Fermi is a powerful gamma ray space observatory that has opened a wide window on the universe. Gamma rays are the highest-energy form of light, and the gamma-ray sky is spectacularly different from the one we perceive with our own eyes. With a huge leap in all key capabilities, Fermi data is enabling scientists to answer persistent questions across a broad range of topics, including supermassive black-hole systems, pulsars, the origin of cosmic rays, and searches for signals of new physics.
The mission is an astrophysics and particle physics partnership, developed by NASA in collaboration with the U.S. Department of Energy, along with important contributions from academic institutions and partners in France, Germany, Italy, Japan, Sweden, and the United States.

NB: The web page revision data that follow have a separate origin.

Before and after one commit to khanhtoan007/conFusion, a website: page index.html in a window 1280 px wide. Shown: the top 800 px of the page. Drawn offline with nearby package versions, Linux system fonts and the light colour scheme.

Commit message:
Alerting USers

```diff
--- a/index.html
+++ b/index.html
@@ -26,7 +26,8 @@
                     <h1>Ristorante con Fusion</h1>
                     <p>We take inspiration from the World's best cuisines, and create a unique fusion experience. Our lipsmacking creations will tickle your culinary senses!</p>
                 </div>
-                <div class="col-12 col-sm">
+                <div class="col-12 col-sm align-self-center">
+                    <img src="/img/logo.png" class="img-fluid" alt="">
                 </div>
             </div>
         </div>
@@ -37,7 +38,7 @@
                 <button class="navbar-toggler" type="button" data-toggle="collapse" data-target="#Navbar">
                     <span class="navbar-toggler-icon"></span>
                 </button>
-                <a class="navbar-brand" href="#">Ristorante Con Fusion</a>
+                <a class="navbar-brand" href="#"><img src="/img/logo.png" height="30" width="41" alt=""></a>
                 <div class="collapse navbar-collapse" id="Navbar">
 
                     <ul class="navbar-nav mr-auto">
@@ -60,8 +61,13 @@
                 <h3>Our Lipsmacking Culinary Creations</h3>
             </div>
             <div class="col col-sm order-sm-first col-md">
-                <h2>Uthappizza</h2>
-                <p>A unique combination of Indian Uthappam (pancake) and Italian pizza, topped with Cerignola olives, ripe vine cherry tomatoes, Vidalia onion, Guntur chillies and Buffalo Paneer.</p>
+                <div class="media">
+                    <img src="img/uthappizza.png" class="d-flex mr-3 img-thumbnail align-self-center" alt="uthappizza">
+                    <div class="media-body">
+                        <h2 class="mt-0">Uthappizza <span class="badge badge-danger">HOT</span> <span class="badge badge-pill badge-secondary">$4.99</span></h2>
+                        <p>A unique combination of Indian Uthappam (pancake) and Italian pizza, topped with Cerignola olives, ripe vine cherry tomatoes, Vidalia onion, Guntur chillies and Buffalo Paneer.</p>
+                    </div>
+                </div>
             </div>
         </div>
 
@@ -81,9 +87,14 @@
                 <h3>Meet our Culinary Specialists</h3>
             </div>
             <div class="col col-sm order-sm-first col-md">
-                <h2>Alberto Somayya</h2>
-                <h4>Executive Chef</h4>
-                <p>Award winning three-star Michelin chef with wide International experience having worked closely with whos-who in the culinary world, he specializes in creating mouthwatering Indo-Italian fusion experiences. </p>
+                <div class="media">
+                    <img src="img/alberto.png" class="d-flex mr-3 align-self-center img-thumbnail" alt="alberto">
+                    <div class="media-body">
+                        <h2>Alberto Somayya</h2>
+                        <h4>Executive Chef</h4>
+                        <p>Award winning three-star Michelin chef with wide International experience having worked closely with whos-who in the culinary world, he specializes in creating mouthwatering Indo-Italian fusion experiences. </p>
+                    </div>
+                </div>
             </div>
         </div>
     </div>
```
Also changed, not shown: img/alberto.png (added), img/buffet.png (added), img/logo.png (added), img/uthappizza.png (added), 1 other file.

Fermi (known as Gamma-ray Large Area Space Telescope, or GLAST, during its development) was launched on June 11, 2008. It is named after Enrico Fermi, an Italian-American scientist who did pioneering work in high-energy physics.
Use the following links (or links in the sidebar) to learn more about the exciting science Fermi is doing and the instruments it uses to explore the gamma-ray sky.